▶ _WHAT IS REQUIRED_
Gather each line in the entries that includes the string "setConsent".
╔══
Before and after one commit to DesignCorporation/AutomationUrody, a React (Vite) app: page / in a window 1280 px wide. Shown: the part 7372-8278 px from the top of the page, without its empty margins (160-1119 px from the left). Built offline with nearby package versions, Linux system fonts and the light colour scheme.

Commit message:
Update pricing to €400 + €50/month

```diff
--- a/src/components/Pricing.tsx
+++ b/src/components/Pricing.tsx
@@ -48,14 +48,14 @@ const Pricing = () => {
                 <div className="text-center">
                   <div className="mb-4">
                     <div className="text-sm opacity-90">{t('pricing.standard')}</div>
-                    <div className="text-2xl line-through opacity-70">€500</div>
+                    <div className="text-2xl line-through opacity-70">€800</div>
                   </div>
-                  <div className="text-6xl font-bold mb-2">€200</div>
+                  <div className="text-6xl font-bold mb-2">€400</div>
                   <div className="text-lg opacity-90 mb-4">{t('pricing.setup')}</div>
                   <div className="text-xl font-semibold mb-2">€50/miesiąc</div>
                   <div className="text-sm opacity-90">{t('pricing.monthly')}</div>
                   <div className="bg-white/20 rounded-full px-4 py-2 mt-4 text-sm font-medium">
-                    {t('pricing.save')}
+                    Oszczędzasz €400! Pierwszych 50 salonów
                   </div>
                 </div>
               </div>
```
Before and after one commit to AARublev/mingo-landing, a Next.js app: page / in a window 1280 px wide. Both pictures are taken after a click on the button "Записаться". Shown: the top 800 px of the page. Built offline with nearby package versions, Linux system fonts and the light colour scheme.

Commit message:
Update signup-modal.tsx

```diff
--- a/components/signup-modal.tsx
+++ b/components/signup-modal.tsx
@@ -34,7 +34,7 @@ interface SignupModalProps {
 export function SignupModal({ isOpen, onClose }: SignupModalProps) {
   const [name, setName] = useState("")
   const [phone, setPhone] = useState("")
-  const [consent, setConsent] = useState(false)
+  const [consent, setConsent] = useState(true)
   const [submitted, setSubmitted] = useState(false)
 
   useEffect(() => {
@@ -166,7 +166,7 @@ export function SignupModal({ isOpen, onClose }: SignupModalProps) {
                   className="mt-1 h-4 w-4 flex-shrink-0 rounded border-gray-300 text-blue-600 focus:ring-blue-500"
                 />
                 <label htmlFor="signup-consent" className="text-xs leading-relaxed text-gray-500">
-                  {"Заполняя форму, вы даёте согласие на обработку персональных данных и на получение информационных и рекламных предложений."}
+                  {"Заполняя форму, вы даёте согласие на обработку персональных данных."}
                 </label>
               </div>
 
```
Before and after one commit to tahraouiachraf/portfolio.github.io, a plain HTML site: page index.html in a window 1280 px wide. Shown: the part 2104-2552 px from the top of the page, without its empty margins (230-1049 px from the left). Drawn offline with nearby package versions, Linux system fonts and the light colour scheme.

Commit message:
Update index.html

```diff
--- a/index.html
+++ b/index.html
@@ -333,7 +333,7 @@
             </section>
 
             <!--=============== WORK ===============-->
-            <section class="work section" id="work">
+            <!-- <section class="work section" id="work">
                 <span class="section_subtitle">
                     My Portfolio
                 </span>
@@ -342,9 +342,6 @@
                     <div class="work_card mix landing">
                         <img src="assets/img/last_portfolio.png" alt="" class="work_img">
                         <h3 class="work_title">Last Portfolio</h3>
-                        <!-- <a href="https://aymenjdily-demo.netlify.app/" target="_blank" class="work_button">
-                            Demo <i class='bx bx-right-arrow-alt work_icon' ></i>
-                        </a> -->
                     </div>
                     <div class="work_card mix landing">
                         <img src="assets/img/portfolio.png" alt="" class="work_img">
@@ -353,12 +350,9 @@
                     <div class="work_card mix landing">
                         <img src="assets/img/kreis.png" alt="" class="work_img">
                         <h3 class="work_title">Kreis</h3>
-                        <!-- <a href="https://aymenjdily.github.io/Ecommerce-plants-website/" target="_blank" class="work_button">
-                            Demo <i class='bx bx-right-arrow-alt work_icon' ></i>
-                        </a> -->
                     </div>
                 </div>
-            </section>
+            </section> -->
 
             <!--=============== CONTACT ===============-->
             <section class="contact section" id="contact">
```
╚══
▶ _RESULT FOR THIS TASK_
-  const [consent, setConsent] = useState(false)
+  const [consent, setConsent] = useState(true)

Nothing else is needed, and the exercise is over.